The Angelic Upstarts were formed in South Shields (Tyneside) in 1978 after the initial punk explosion had hit London. Their first single The Murder of Liddle Towers (1978) was released on Rough Trade and quickly became a classic punk single.
Their original drummer, Keith ‘Sticks’ Warrington, left the band to join the Cockney Rejects – possibly because the Upstarts allegedly sold his £500 drum kit for 20 quid without his permission or knowledge . . .
The band tended to attract one of two reactions. One school of thought castigated them as banal, inarticulate rabble-rousers who represented a pale reflection of punk rock, while another saw their work as a meeting of working-class ideology and musical aspiration. Mensi (aka Thomas Mensforth) was always liable to provoke such polarisation.
His lyrics made much of his impoverished upbringing and lashed out at London’s middle-class intelligentsia, as well as standard punk targets like the police and politicians.

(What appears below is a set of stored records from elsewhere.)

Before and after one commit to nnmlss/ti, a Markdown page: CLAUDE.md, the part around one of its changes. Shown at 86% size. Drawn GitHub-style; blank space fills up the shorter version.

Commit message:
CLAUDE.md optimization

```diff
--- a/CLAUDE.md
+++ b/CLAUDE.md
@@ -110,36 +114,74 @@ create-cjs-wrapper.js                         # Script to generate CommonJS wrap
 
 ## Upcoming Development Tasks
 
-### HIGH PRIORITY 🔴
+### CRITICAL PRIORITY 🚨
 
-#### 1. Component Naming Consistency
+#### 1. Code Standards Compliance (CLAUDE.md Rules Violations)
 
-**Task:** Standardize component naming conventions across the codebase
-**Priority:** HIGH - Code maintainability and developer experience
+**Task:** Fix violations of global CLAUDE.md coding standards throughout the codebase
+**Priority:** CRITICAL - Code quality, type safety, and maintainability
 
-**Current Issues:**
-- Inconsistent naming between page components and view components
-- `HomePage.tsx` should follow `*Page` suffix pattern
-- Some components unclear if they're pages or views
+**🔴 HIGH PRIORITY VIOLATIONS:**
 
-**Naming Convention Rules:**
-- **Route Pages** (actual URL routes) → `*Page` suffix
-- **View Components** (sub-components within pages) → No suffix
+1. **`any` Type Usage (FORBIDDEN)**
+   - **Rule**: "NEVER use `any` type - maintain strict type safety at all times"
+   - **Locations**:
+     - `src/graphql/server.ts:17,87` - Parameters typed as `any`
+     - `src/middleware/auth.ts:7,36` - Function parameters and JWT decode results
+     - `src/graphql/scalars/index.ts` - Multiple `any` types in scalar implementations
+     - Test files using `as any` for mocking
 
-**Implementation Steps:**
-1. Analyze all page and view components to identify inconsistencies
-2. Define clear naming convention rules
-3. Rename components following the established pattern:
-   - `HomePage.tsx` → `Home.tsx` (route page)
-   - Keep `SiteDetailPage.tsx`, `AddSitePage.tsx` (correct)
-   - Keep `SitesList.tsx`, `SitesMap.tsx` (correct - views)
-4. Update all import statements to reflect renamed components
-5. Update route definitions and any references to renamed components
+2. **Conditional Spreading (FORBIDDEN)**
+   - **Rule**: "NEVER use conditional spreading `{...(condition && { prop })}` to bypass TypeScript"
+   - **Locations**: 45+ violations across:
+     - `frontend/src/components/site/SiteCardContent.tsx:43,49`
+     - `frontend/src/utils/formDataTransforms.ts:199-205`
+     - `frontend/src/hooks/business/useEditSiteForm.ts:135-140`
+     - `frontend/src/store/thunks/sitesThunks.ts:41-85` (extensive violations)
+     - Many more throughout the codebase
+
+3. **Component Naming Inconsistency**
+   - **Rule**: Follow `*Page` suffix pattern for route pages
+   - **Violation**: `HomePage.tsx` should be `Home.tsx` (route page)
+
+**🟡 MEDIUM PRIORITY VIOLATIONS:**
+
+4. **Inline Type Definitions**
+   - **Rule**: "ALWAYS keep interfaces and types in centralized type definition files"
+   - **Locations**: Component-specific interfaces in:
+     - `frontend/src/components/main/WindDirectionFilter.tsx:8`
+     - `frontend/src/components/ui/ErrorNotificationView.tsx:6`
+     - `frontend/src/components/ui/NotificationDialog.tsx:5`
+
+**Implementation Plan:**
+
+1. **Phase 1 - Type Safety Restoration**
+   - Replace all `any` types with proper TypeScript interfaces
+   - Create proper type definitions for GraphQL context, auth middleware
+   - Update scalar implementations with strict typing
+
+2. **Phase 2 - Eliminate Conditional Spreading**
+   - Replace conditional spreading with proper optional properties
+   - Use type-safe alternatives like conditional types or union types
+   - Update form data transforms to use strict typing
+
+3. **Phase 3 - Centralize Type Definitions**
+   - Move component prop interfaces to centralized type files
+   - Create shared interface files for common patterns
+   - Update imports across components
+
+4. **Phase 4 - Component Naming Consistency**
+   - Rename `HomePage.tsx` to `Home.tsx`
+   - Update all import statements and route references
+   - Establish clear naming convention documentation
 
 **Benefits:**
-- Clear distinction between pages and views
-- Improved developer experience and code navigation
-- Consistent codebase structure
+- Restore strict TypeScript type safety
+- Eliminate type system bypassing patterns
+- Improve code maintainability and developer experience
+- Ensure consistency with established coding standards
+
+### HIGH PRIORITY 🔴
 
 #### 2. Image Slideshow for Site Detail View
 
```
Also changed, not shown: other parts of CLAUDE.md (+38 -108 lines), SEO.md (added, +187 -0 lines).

Jimmy Pursey of Sham 69 produced the minimalist Teenage Warning (1979), a cul-de-sac of single-idea songs made palatable by the band’s wholehearted delivery and their denunciation of racism – a particularly admirable stance at a time when other skinhead bands, such as Skrewdriver, were flirting with extreme right-wing elements.
With the UK hit singles, I’m An Upstart and Teenage Warning (both 1979), they focused on the plight of the ‘working man’ (at this stage, it was generally gender-specific stuff), though their identification of the cause of that oppression was simplistic.
Angel Dust (The Collected Highs) (1983) was a useful compilation of their best early work, and paved the way for Reason Why? (1983), an album on which the Angelic Upstarts came closest to the intensity and diversity of The Clash.
Now with Tony Feedback (bass), Bryan Hayes (rhythm guitar) and ex-Roxy Music drummer Paul Thompson, they had also broadened their sound with the introduction of saxophones and keyboards.
Mensi was at his most affecting when reciting an unaccompanied poem, Geordie’s Wife – a brave step for a musician closely identified with working-class machismo.
The Power Of The Press (1986) incorporated working-class folk ballads such as Eric Bogle’s Green Fields Of France, while the controversial single release Brighton Bomb celebrated the IRA’s attempt to assassinate the Conservative cabinet.
However, there was limited evidence that Angelic Upstarts fans were growing with the band, and this was confirmed by their break-up in late 1986.
Following a slew of avoidable live albums and compilations, they reunited in 1992 for the lacklustre Bombed Out – a return to their hard-hitting punk roots. The career low-point here was another poem, the profoundly embarrassing Proud And Loud.
Mensi (Tommy Mensforth)
Keith ‘Sticks’ Warrington